In English, many things are named after a particular country – but have you ever wondered what those things are called in those countries?
1¡ay! literarywe had hopes, but, alas, they came to nothing — teníamos esperanzas pero, ¡ay!, se vieron defraudadas literary
- we thought he might pass, but, alas, he didn't — pensábamos que quizás aprobara pero lamentablemente / muy a pesar nuestro no fue así
- Shopping, alas, is likely always to lag behind the entertainment industry.
- I caught my arms around a low wall that separated the two sections of the path, but alas!
- She became the most passionate wife that a man could hope that she might be, but alas.
- We looked in vain expecting the area to miraculously improve but alas, no such luck.
- Oh my god, I nearly pushed her out of the way to get at him, but alas, he only had eyes for her.
English has borrowed many of the following foreign expressions of parting, so you’ve probably encountered some of these ways to say goodbye in other languages.
Many words formed by the addition of the suffix –ster are now obsolete - which ones are due a resurgence?
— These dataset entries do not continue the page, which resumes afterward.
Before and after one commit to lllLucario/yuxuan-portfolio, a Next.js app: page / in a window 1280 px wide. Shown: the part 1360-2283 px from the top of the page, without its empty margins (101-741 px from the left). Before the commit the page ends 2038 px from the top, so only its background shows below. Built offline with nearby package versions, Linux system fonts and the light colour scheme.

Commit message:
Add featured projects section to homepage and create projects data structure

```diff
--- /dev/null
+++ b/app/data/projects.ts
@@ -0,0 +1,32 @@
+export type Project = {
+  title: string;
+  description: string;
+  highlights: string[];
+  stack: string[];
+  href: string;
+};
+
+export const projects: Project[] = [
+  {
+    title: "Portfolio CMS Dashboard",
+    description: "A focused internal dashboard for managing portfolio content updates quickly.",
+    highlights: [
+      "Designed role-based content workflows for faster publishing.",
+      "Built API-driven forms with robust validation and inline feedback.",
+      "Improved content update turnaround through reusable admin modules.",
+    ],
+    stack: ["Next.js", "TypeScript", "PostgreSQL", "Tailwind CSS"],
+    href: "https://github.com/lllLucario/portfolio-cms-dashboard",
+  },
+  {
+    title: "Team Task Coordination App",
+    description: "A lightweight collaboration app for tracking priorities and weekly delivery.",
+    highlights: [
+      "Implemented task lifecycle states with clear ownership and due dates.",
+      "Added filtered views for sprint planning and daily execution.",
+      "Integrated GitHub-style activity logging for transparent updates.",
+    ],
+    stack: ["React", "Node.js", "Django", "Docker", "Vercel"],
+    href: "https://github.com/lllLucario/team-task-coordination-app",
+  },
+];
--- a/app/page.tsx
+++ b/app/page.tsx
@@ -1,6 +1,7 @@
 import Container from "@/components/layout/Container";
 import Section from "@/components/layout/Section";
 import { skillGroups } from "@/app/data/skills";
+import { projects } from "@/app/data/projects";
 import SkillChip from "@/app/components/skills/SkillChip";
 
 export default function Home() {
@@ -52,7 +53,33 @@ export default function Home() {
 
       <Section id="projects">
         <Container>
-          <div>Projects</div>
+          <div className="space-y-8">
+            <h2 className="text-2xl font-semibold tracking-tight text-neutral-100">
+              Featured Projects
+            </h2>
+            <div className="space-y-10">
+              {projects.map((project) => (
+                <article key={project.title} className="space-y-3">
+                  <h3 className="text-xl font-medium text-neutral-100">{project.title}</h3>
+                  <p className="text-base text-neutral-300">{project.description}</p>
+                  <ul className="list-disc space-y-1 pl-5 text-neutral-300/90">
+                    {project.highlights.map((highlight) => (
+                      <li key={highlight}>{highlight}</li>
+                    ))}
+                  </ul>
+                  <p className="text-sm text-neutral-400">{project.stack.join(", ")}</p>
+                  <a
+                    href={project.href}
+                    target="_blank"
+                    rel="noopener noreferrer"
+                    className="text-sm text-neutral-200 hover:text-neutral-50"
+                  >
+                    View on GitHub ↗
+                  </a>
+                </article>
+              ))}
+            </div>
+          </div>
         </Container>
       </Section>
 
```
As their breed names often attest, dogs are a truly international bunch. Let’s take a look at 12 different dog breed names and their backstories.